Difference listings
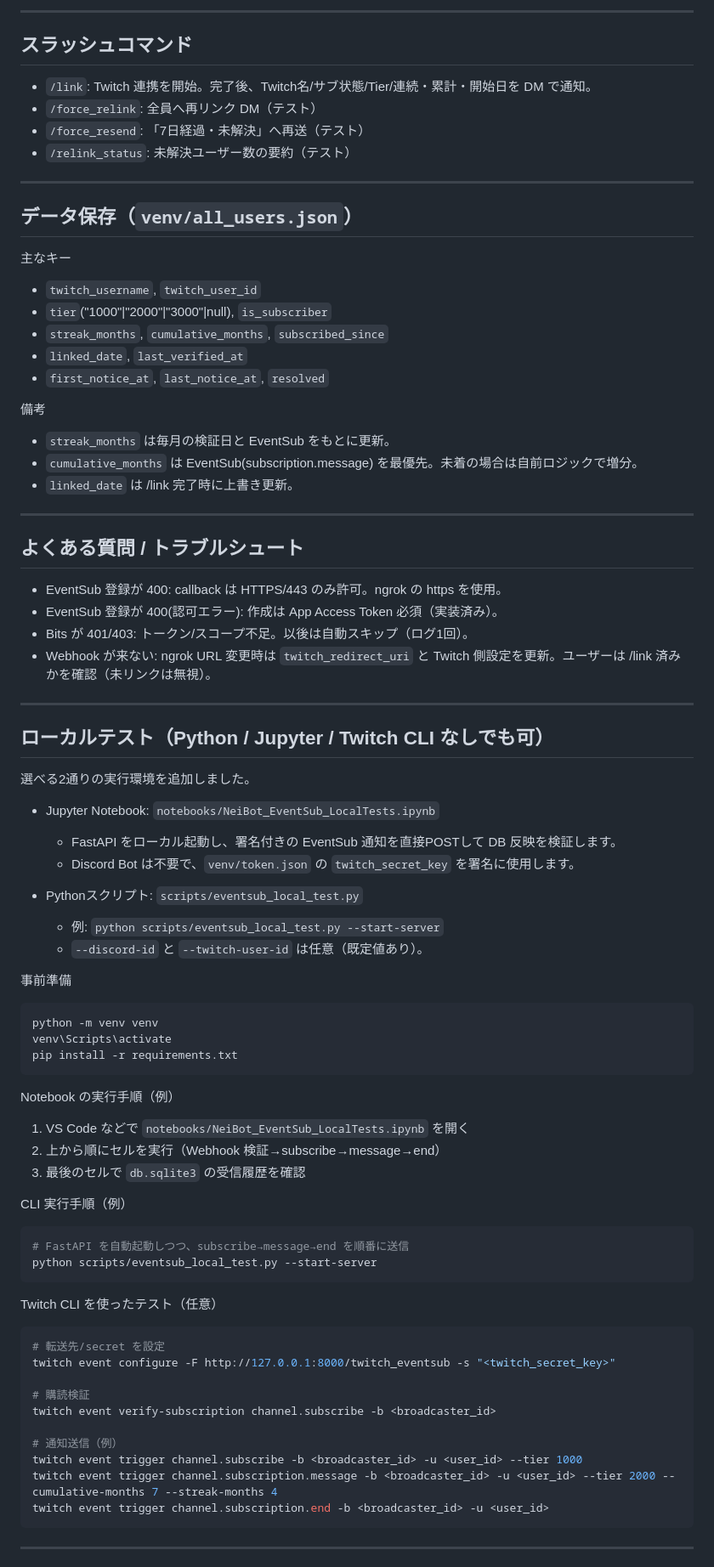
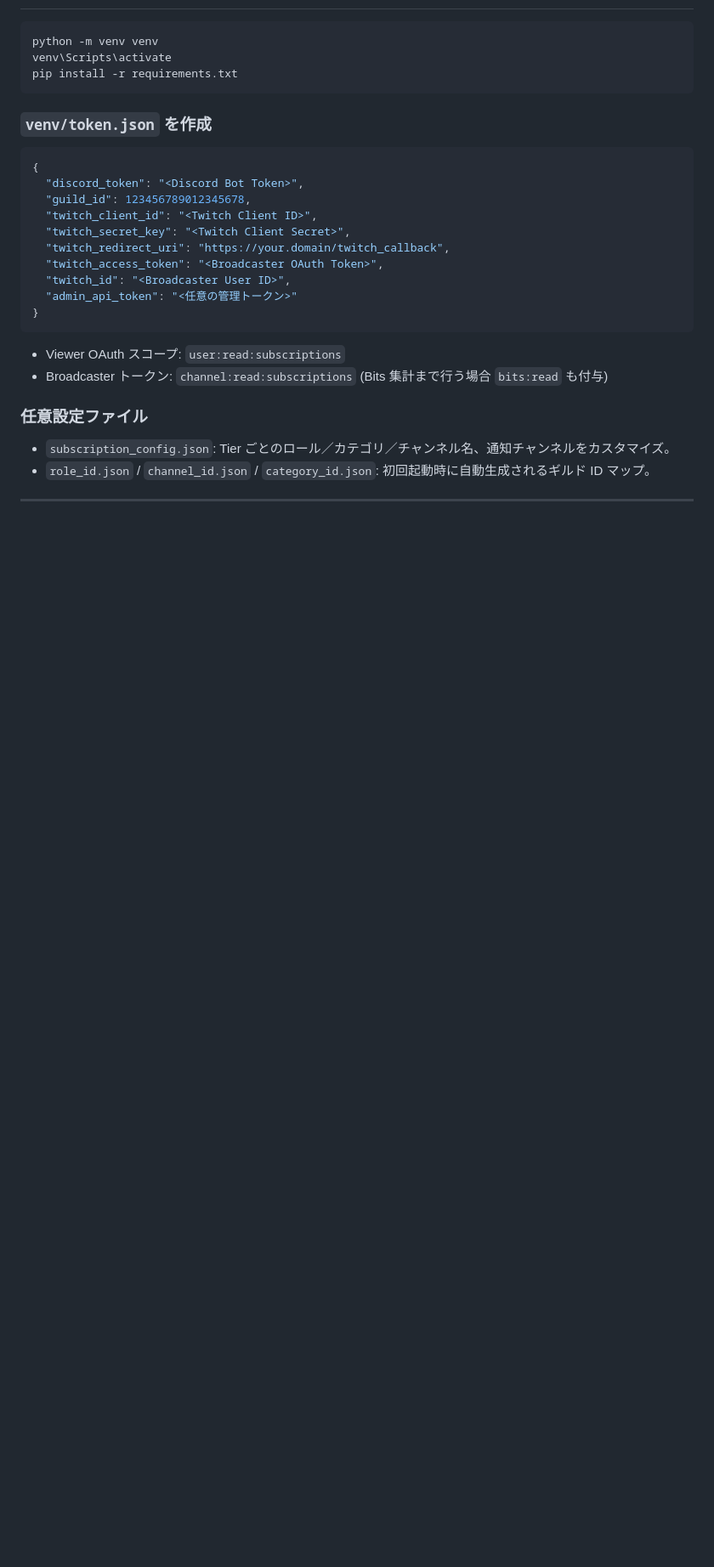
Before and after one commit to NAKANORyunosuke/NeiBot, a Markdown page: README.md, the part around the change printed below. Shown: that part at 85% size. Rendered like a GitHub page; blank space fills up the shorter version.

Commit message:
feat: README.md と仕様書.md を更新し、機能概要とシステム構成を明確化

````diff
--- a/README.md
+++ b/README.md
@@ -90,86 +51,28 @@ ngrok http 8000
----
-
-## スラッシュコマンド
-
-- `/link`: Twitch 連携を開始。完了後、Twitch名/サブ状態/Tier/連続・累計・開始日を DM で通知。
-- `/force_relink`: 全員へ再リンク DM（テスト）
-- `/force_resend`: 「7日経過・未解決」へ再送（テスト）
-- `/relink_status`: 未解決ユーザー数の要約（テスト）
-
----
-
-## データ保存（`venv/all_users.json`）
-
-主なキー
-- `twitch_username`, `twitch_user_id`
-- `tier`("1000"|"2000"|"3000"|null), `is_subscriber`
-- `streak_months`, `cumulative_months`, `subscribed_since`
-- `linked_date`, `last_verified_at`
-- `first_notice_at`, `last_notice_at`, `resolved`
-
-備考
-- `streak_months` は毎月の検証日と EventSub をもとに更新。
-- `cumulative_months` は EventSub(subscription.message) を最優先。未着の場合は自前ロジックで増分。
-- `linked_date` は /link 完了時に上書き更新。
-
----
-
-## よくある質問 / トラブルシュート
-
-- EventSub 登録が 400: callback は HTTPS/443 のみ許可。ngrok の https を使用。
-- EventSub 登録が 400(認可エラー): 作成は App Access Token 必須（実装済み）。
-- Bits が 401/403: トークン/スコープ不足。以後は自動スキップ（ログ1回）。
-- Webhook が来ない: ngrok URL 変更時は `twitch_redirect_uri` と Twitch 側設定を更新。ユーザーは /link 済みかを確認（未リンクは無視）。
-
----
-
-## ローカルテスト（Python / Jupyter / Twitch CLI なしでも可）
-
-選べる2通りの実行環境を追加しました。
-
-- Jupyter Notebook: `notebooks/NeiBot_EventSub_LocalTests.ipynb`
-  - FastAPI をローカル起動し、署名付きの EventSub 通知を直接POSTして DB 反映を検証します。
-  - Discord Bot は不要で、`venv/token.json` の `twitch_secret_key` を署名に使用します。
-
-- Pythonスクリプト: `scripts/eventsub_local_test.py`
-  - 例: `python scripts/eventsub_local_test.py --start-server`
-  - `--discord-id` と `--twitch-user-id` は任意（既定値あり）。
-
-事前準備
-
 ```powershell
 python -m venv venv
 venv\Scripts\activate
 pip install -r requirements.txt
 ```
 
-Notebook の実行手順（例）
+### `venv/token.json` を作成
+```json
+{
+  "discord_token": "<Discord Bot Token>",
+  "guild_id": 123456789012345678,
+  "twitch_client_id": "<Twitch Client ID>",
+  "twitch_secret_key": "<Twitch Client Secret>",
+  "twitch_redirect_uri": "https://your.domain/twitch_callback",
+  "twitch_access_token": "<Broadcaster OAuth Token>",
+  "twitch_id": "<Broadcaster User ID>",
+  "admin_api_token": "<任意の管理トークン>"
+}
+```
+- Viewer OAuth スコープ: `user:read:subscriptions`
+- Broadcaster トークン: `channel:read:subscriptions` (Bits 集計まで行う場合 `bits:read` も付与)
 
-1) VS Code などで `notebooks/NeiBot_EventSub_LocalTests.ipynb` を開く
-2) 上から順にセルを実行（Webhook 検証→subscribe→message→end）
-3) 最後のセルで `db.sqlite3` の受信履歴を確認
-
-CLI 実行手順（例）
-
-```powershell
-# FastAPI を自動起動しつつ、subscribe→message→end を順番に送信
-python scripts/eventsub_local_test.py --start-server
-```
-
-Twitch CLI を使ったテスト（任意）
-
-```powershell
-# 転送先/secret を設定
-twitch event configure -F http://127.0.0.1:8000/twitch_eventsub -s "<twitch_secret_key>"
-
-# 購読検証
-twitch event verify-subscription channel.subscribe -b <broadcaster_id>
-
-# 通知送信（例）
-twitch event trigger channel.subscribe -b <broadcaster_id> -u <user_id> --tier 1000
-twitch event trigger channel.subscription.message -b <broadcaster_id> -u <user_id> --tier 2000 --cumulative-months 7 --streak-months 4
-twitch event trigger channel.subscription.end -b <broadcaster_id> -u <user_id>
-```
+### 任意設定ファイル
+- `subscription_config.json`: Tier ごとのロール／カテゴリ／チャンネル名、通知チャンネルをカスタマイズ。
+- `role_id.json` / `channel_id.json` / `category_id.json`: 初回起動時に自動生成されるギルド ID マップ。
 
 ---
 
````
Also changed, not shown: other parts of README.md (+94 -136 lines), 仕様書.md (added, +161 -0 lines).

**Your instructions:** All entries are to be retyped exactly. Omit any embedded images.

**Exercise answer:**
Before and after one commit to NAKANORyunosuke/NeiBot, a Markdown page: README.md, the part around the change printed below. Shown: that part at 85% size. Rendered like a GitHub page; blank space fills up the shorter version.

Commit message:
feat: README.md と仕様書.md を更新し、機能概要とシステム構成を明確化

````diff
--- a/README.md
+++ b/README.md
@@ -90,86 +51,28 @@ ngrok http 8000
----
-
-## スラッシュコマンド
-
-- `/link`: Twitch 連携を開始。完了後、Twitch名/サブ状態/Tier/連続・累計・開始日を DM で通知。
-- `/force_relink`: 全員へ再リンク DM（テスト）
-- `/force_resend`: 「7日経過・未解決」へ再送（テスト）
-- `/relink_status`: 未解決ユーザー数の要約（テスト）
-
----
-
-## データ保存（`venv/all_users.json`）
-
-主なキー
-- `twitch_username`, `twitch_user_id`
-- `tier`("1000"|"2000"|"3000"|null), `is_subscriber`
-- `streak_months`, `cumulative_months`, `subscribed_since`
-- `linked_date`, `last_verified_at`
-- `first_notice_at`, `last_notice_at`, `resolved`
-
-備考
-- `streak_months` は毎月の検証日と EventSub をもとに更新。
-- `cumulative_months` は EventSub(subscription.message) を最優先。未着の場合は自前ロジックで増分。
-- `linked_date` は /link 完了時に上書き更新。
-
----
-
-## よくある質問 / トラブルシュート
-
-- EventSub 登録が 400: callback は HTTPS/443 のみ許可。ngrok の https を使用。
-- EventSub 登録が 400(認可エラー): 作成は App Access Token 必須（実装済み）。
-- Bits が 401/403: トークン/スコープ不足。以後は自動スキップ（ログ1回）。
-- Webhook が来ない: ngrok URL 変更時は `twitch_redirect_uri` と Twitch 側設定を更新。ユーザーは /link 済みかを確認（未リンクは無視）。
-
----
-
-## ローカルテスト（Python / Jupyter / Twitch CLI なしでも可）
-
-選べる2通りの実行環境を追加しました。
-
-- Jupyter Notebook: `notebooks/NeiBot_EventSub_LocalTests.ipynb`
-  - FastAPI をローカル起動し、署名付きの EventSub 通知を直接POSTして DB 反映を検証します。
-  - Discord Bot は不要で、`venv/token.json` の `twitch_secret_key` を署名に使用します。
-
-- Pythonスクリプト: `scripts/eventsub_local_test.py`
-  - 例: `python scripts/eventsub_local_test.py --start-server`
-  - `--discord-id` と `--twitch-user-id` は任意（既定値あり）。
-
-事前準備
-
 ```powershell
 python -m venv venv
 venv\Scripts\activate
 pip install -r requirements.txt
 ```
 
-Notebook の実行手順（例）
+### `venv/token.json` を作成
+```json
+{
+  "discord_token": "<Discord Bot Token>",
+  "guild_id": 123456789012345678,
+  "twitch_client_id": "<Twitch Client ID>",
+  "twitch_secret_key": "<Twitch Client Secret>",
+  "twitch_redirect_uri": "https://your.domain/twitch_callback",
+  "twitch_access_token": "<Broadcaster OAuth Token>",
+  "twitch_id": "<Broadcaster User ID>",
+  "admin_api_token": "<任意の管理トークン>"
+}
+```
+- Viewer OAuth スコープ: `user:read:subscriptions`
+- Broadcaster トークン: `channel:read:subscriptions` (Bits 集計まで行う場合 `bits:read` も付与)
 
-1) VS Code などで `notebooks/NeiBot_EventSub_LocalTests.ipynb` を開く
-2) 上から順にセルを実行（Webhook 検証→subscribe→message→end）
-3) 最後のセルで `db.sqlite3` の受信履歴を確認
-
-CLI 実行手順（例）
-
-```powershell
-# FastAPI を自動起動しつつ、subscribe→message→end を順番に送信
-python scripts/eventsub_local_test.py --start-server
-```
-
-Twitch CLI を使ったテスト（任意）
-
-```powershell
-# 転送先/secret を設定
-twitch event configure -F http://127.0.0.1:8000/twitch_eventsub -s "<twitch_secret_key>"
-
-# 購読検証
-twitch event verify-subscription channel.subscribe -b <broadcaster_id>
-
-# 通知送信（例）
-twitch event trigger channel.subscribe -b <broadcaster_id> -u <user_id> --tier 1000
-twitch event trigger channel.subscription.message -b <broadcaster_id> -u <user_id> --tier 2000 --cumulative-months 7 --streak-months 4
-twitch event trigger channel.subscription.end -b <broadcaster_id> -u <user_id>
-```
+### 任意設定ファイル
+- `subscription_config.json`: Tier ごとのロール／カテゴリ／チャンネル名、通知チャンネルをカスタマイズ。
+- `role_id.json` / `channel_id.json` / `category_id.json`: 初回起動時に自動生成されるギルド ID マップ。
 
 ---
 
````
Also changed, not shown: other parts of README.md (+94 -136 lines), 仕様書.md (added, +161 -0 lines).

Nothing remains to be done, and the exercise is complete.